When we lead our own lives and strive toward the highest version of ourselves, we could be bringing even a tiny bit of light into someone else’s darkness—in the form of comfort, safety or guidance.  You may lead yourself in hopes to inspire a certain person who does not follow your lead.  Remember, “when the student is ready, the teacher will appear”.  Don’t look for those you are not inspiring, but instead find evidence of those you are inspiring and stay motivated to walk your path of being their gift of hope, light and wisdom.  Remember that wherever you are on your path, there is someone behind you who has bigger challenges.  Be the gift of presence to that person.  Likewise, there is also someone ahead of you, and that person will most likely be a gift to you.  Receive them.

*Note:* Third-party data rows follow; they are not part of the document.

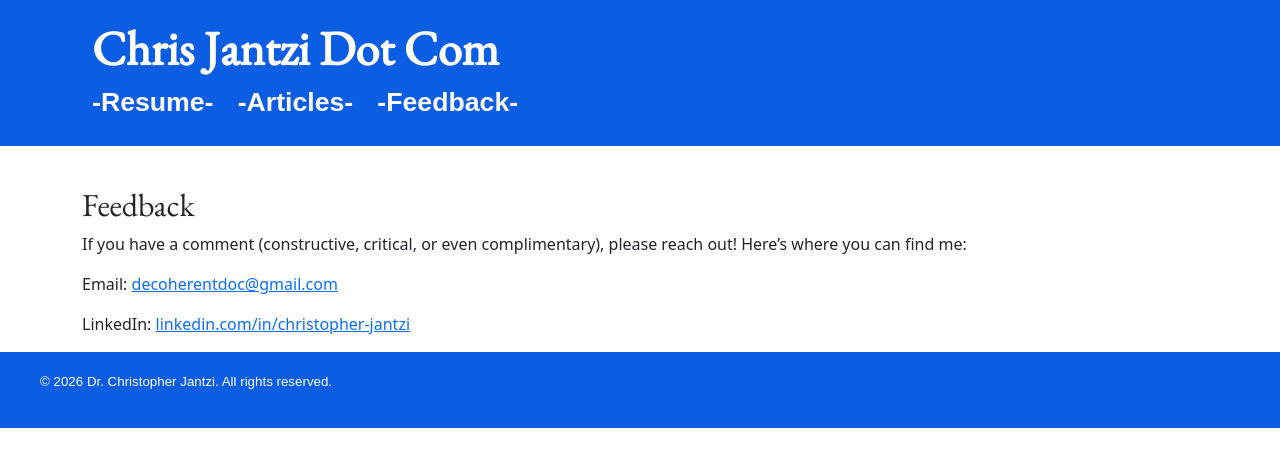
After one commit to ChristopherJantzi/portfolio, a Django app: page /feedback/ in a window 1280 px wide. The commit adds this page. Shown: the top 467 px of the page. Run offline with Django 5.2, Linux system fonts and the light colour scheme; some web fonts are replaced.

Commit message:
added simple feedback page

```diff
--- a/portfolio/templates/portfolio/base.html
+++ b/portfolio/templates/portfolio/base.html
@@ -25,10 +25,13 @@
                     {% include './icons/file-earmark-plus.svg' %}
                 </a>
             {% endif %}
+
             <h1><a href="/">Chris Jantzi Dot Com</a></h1>
+
             <nav class="nav-bar">
                 <a href="/resume" style="display:inline-block; text-decoration:none; margin-right:20px;"><h3>-Resume-</h3></a>
                 <a href="/blog_entries/2026-problem-of-time" style="display:inline-block; text-decoration:none; margin-right:20px;"><h3>-Articles-</h3></a>
+                <a href="/feedback" style="display:inline-block; text-decoration:none; margin-right:20px;"><h3>-Feedback-</h3></a>
             </nav>
         </div>
     </header>
--- /dev/null
+++ b/portfolio/templates/portfolio/feedback.html
@@ -0,0 +1,12 @@
+{% extends 'portfolio/base.html' %}
+{% load static %}
+{% block content %}
+
+    <h2>Feedback</h2>
+    <p>If you have a comment (constructive, critical, or even complimentary), please reach out! Here’s where you can find me:</p>
+    <address>
+        <p>Email: <a href="mailto:decoherentdoc@gmail.com">decoherentdoc@gmail.com</a></p>
+        <p>LinkedIn: <a href="www.linkedin.com/in/christopher-jantzi">linkedin.com/in/christopher-jantzi</a></p>
+    </address>
+
+{% endblock %}
--- a/portfolio/urls.py
+++ b/portfolio/urls.py
@@ -7,6 +7,7 @@ urlpatterns = [
     path('news_item/new/', views.news_new, name='news_new'),
     path('news_item/<int:pk>/edit/', views.news_edit, name='news_edit'),
     path('resume/', views.resume, name='resume'),
+    path('feedback/', views.feedback, name='feedback'),
     path('blog_entries/2026-problem-of-time', views.article, name='2026-problem-of-time'),
 ]
 
--- a/portfolio/views.py
+++ b/portfolio/views.py
@@ -17,10 +17,16 @@ def article(request):
     return render(request, 'portfolio/blog_entries/2026-problem-of-time.html', {})
 
 def resume(request):
-    """Resume
-        Simply displays my resume (temporary page?)
+    """TEMPORARY PAGE - Resume
+        Simply displays my resume as a picture
     """
     return render(request, 'portfolio/resume.html', {})
+
+def feedback(request):
+    """TEMPORARY PAGE - Feedback
+        Simply displays a quick hello and link to my email for the site
+    """
+    return render(request, 'portfolio/feedback.html', {})
 
 def news_detail(request, pk):
     """News - Single Story
```
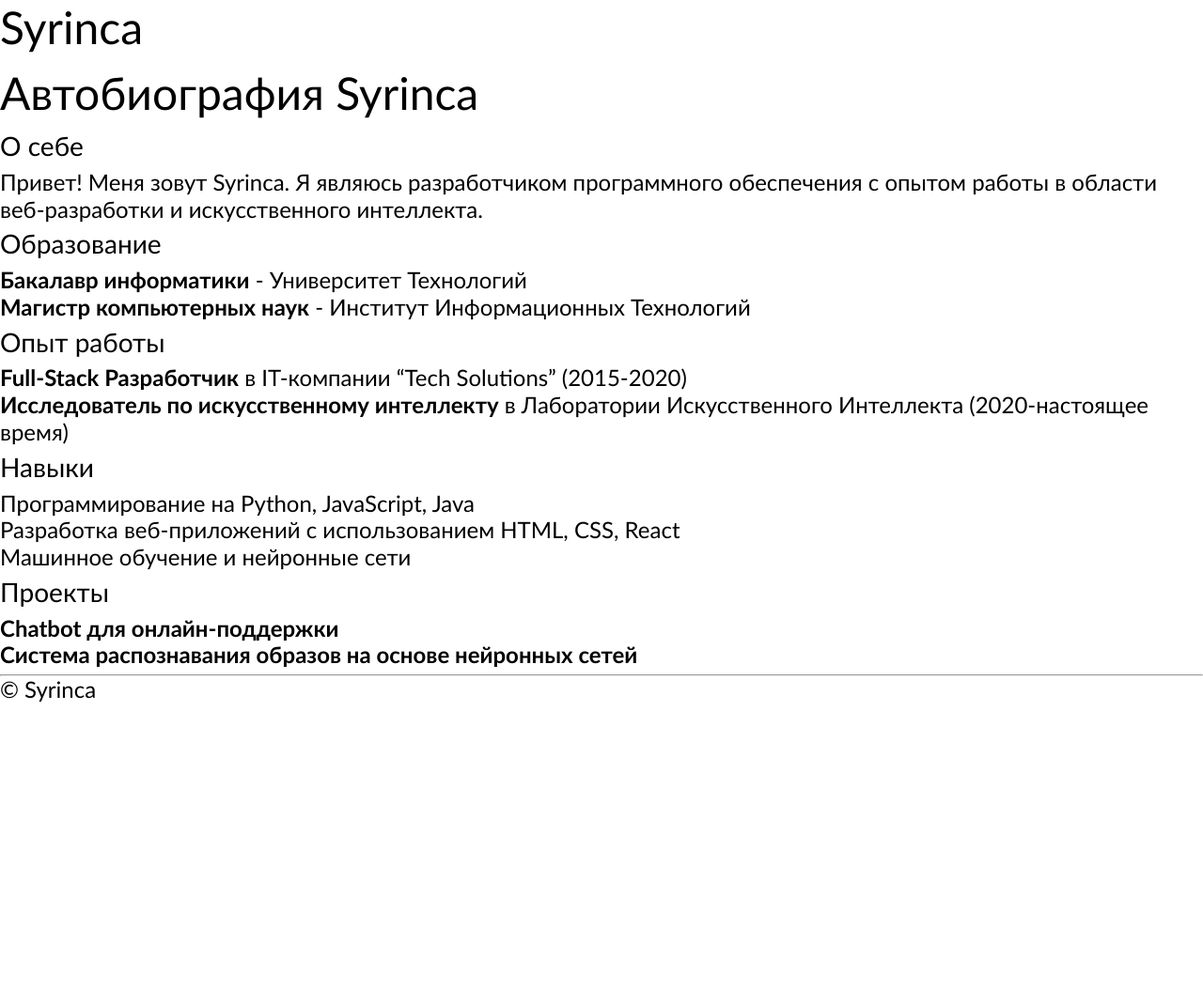
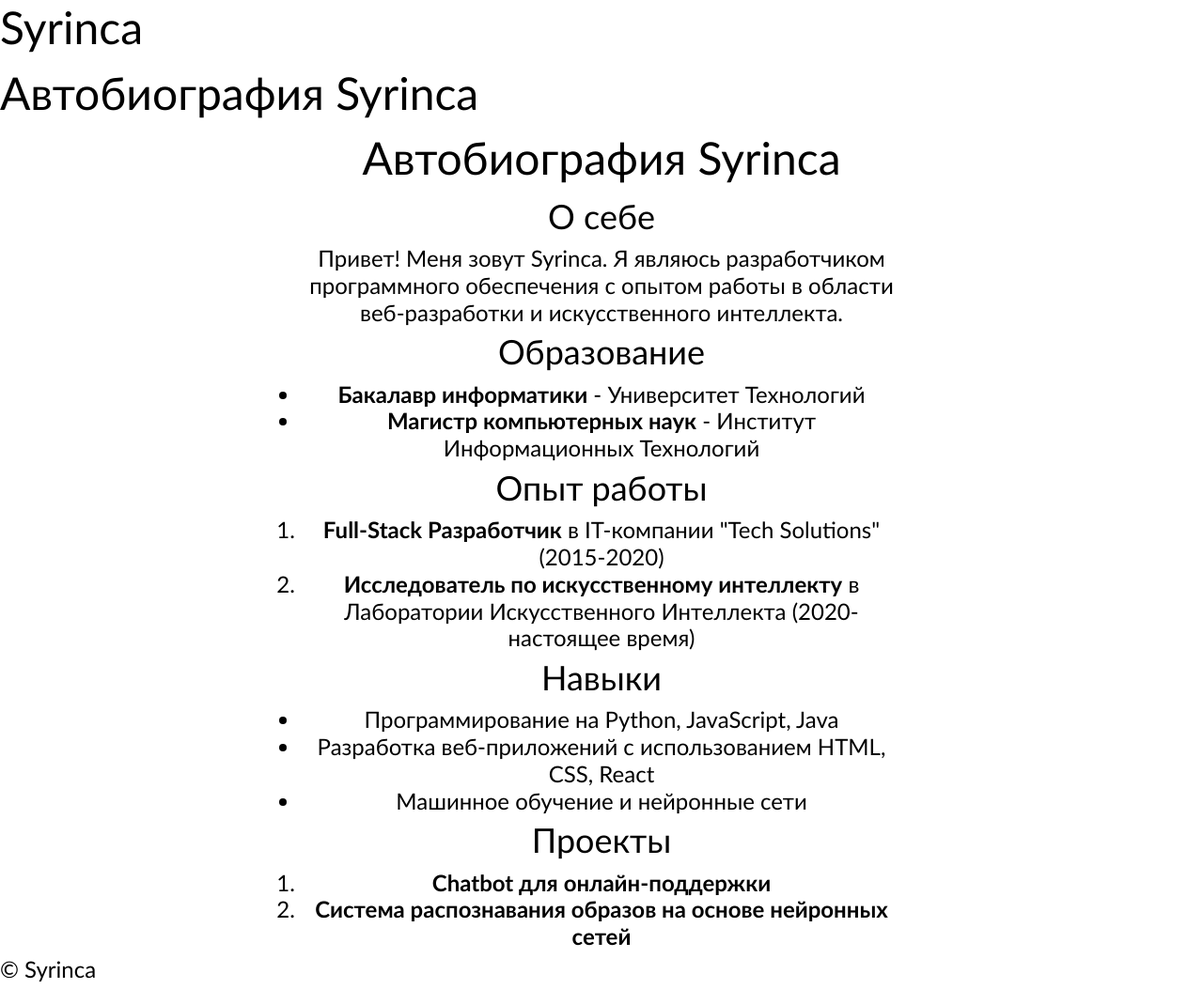
Before and after one commit to Syrinca/Syrinca.github.io, a Jekyll site: the page built from index.md, in a window 1280 px wide. Shown: the whole page at 94% size. Built offline with Jekyll 4.4.1, drawn with Linux system fonts in a browser that asks for light colours; before the commit the page ends 900 px from its top, so only the background shows below that.

Commit message:
Update index.md

```diff
--- a/index.md
+++ b/index.md
@@ -6,25 +6,36 @@ excerpt: Syrinca website
 ---
 
 # Автобиография Syrinca
+<div style="text-align: center;">
+  <h1>Автобиография Syrinca</h1>
 
-### О себе
-Привет! Меня зовут Syrinca. Я являюсь разработчиком программного обеспечения с опытом работы в области веб-разработки и искусственного интеллекта.
+  <div style="width: 50%; margin: 0 auto;">
+    <h2>О себе</h2>
+    <p>Привет! Меня зовут Syrinca. Я являюсь разработчиком программного обеспечения с опытом работы в области веб-разработки и искусственного интеллекта.</p>
 
-### Образование
-- **Бакалавр информатики** - Университет Технологий
-- **Магистр компьютерных наук** - Институт Информационных Технологий
+    <h2>Образование</h2>
+    <ul>
+      <li><strong>Бакалавр информатики</strong> - Университет Технологий</li>
+      <li><strong>Магистр компьютерных наук</strong> - Институт Информационных Технологий</li>
+    </ul>
 
-### Опыт работы
-1. **Full-Stack Разработчик** в IT-компании "Tech Solutions" (2015-2020)
-2. **Исследователь по искусственному интеллекту** в Лаборатории Искусственного Интеллекта (2020-настоящее время)
+    <h2>Опыт работы</h2>
+    <ol>
+      <li><strong>Full-Stack Разработчик</strong> в IT-компании "Tech Solutions" (2015-2020)</li>
+      <li><strong>Исследователь по искусственному интеллекту</strong> в Лаборатории Искусственного Интеллекта (2020-настоящее время)</li>
+    </ol>
 
-### Навыки
-- Программирование на Python, JavaScript, Java
-- Разработка веб-приложений с использованием HTML, CSS, React
-- Машинное обучение и нейронные сети
+    <h2>Навыки</h2>
+    <ul>
+      <li>Программирование на Python, JavaScript, Java</li>
+      <li>Разработка веб-приложений с использованием HTML, CSS, React</li>
+      <li>Машинное обучение и нейронные сети</li>
+    </ul>
 
-### Проекты
-1. **Chatbot для онлайн-поддержки**
-2. **Система распознавания образов на основе нейронных сетей**
-
----
+    <h2>Проекты</h2>
+    <ol>
+      <li><strong>Chatbot для онлайн-поддержки</strong></li>
+      <li><strong>Система распознавания образов на основе нейронных сетей</strong></li>
+    </ol>
+  </div>
+</div>
```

Motivation seems to come from wanting to get more. The prospect of more money, time, fame or recognition drives us to want to do what it takes to have these things, but permanent abundance and prosperity come from looking more deeply into what you can give to the world.  When asking “What can I give? How can I serve? What are my highest behaviours?”, we find more than motivation.  We find hope, determination, perseverance, and a sense of purpose.

So this season, don’t look for the gift; be the gift.  Don’t look for the light to shine on you; be the light.  Don’t look for the love; be the love.  Rather than looking for the blessing, be the blessing.  Don’t ask for hope; be the hope.  Don’t expect the miracle; be the miracle.

Give your pure presence to others.  There is no better gift.

Blessings for a wonderful Holiday season,

leadership training

 

Share My Presence All Year Long

Being the gift of connection, wisdom, acceptance, understanding, compassion and love will sooth the human spirit in the workplace too.  When referring to business relationships, we tend to use other words like cooperation, mentoring, flexibility, tolerance, patience and respect, but the underlying meaning is the same.

I would like to offer you the opportunity to share over 125 articles that I have written over the years, which are full of ideas and examples to prosper with good workplace relationships.  To share your gift, refer a friend to visit our register page.